Ask the question, “Is it okay to put an area rug over wall-to-wall carpet?” to a group of people and you will likely get a very split response. People seem to be quite divided on this topic – some people love it and some people don’t. Well, décor is typically a very personal thing, and what works for some, won’t work for others. So, with that in mind, I will go on record stating my view, which is that with proper selection and placement, I think that an area rug on top of carpet can definitely work to enhance a space.
Should You, or Shouldn’t You?
So, how do you know if you should put an area rug over your broadloom? Well, aside from the more obvious reasons – you’re renting or otherwise unable to change the carpet; your carpet is showing signs of wear in areas that you would like to cover up – the answer is, simply, do it if you want to! Area rugs are a wonderful way of bringing new life into a space. They can add a pop of color or texture, in a way that doesn’t require a total room overhaul. And, the options for area rugs are pretty much limitless. You can even make your own custom rug out of broadloom.

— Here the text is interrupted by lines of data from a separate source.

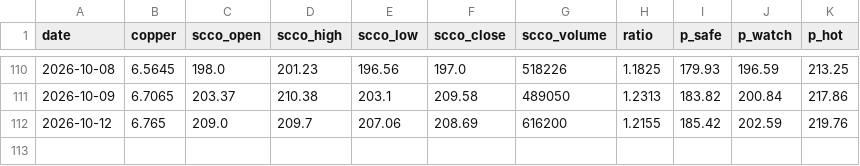
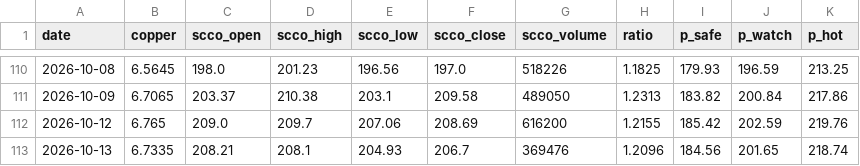
Before and after one commit to yang-xianfeng/SCCO-Monitor, a CSV file: data/history.csv, drawn as a sheet; only a part is shown, gaps mark what is left out; the diff names each change by its address in the sheet, - before the commit and + after, or states it on an @@ line.

```diff
--- a/data/history.csv
+++ b/data/history.csv
+row 113: 2026-10-13 | 6.7335 | 208.21 | 208.1 | 204.93 | 206.7 | 369476 | 1.2096 | 184.56 | 201.65 | 218.74
```
Also changed, not shown: 2 other files.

The “rules” (and I use the term loosely, because so many décor rules are just made to be broken) for choosing an area rug to use over broadloom are not that different from those meant for using an area rug over hard surface flooring. However, there are a couple of other considerations. Here are some tips for selecting an area rug to be used over carpet.
Texture is Key
The key to layering carpet over carpet is to vary the texture. Area rugs generally work best over short-pile or looped carpet. In those cases, laying a thick, luxurious shag rug adds a wonderful sense of softness and elegance to the space.
Similarly, if you have a more plush style of carpet installed, then choosing a low-profile berber or woven rug is your best bet.
I don’t recommend putting an area rug over a very long-pile carpet, such as a frieze or a newer “soft carpet” (such as SmartStrand) because the area rug will not have firm support, and will shift, buckle and wrinkle.
Often, people think that if they have wall-to-wall carpet, the general rules for choosing an area rug size don’t apply. I beg to differ. I think a small rug that “floats” in the middle of a space, without touching any furniture, looks awkward and cheap. Your rug must be scaled to the size of the room, regardless of what is under the rug.
Again, choosing the color for your area rug is a basic principle that applies to most circumstances. The only difference when the rug is going to be used over carpet, is to make sure that the color of the rug complements the color of the carpet. You may be laying down an area rug because you can’t stand the color of the existing wall-to-wall carpet, such as in a rental unit, but trust me, it will look much worse if you just throw down a rug that clashes with what’s underneath.
See these tips for choosing the color for your area rug.
One Pattern at a Time
In general, when using an area rug over broadloom, patterns don’t mix well.
If you have a plain broadloom, then you can use a rug that has a pattern. If your broadloom has any kind of pattern, whether it’s printed (designs made of different colors) or cut and loop (the pattern is made from looping some fibers and leaving others long) then it’s best to go with an area rug that does not have a pattern.
If you’re looking for an area rug with a pattern, follow these tips on how to choose a pattern.
When using an area rug over carpet, it’s important to make sure that the rug is properly anchored, to avoid having it bunch up and become a tripping hazard. Follow these steps to hold an area rug on top of carpet.
Finally, as I always say, rules are made to be broken! If any of the above guidelines don’t sit well with you, then throw them out the window and go with your gut feeling.
After all, you are the one who will be living with the rug. If you are happy with it, then that’s all that matters.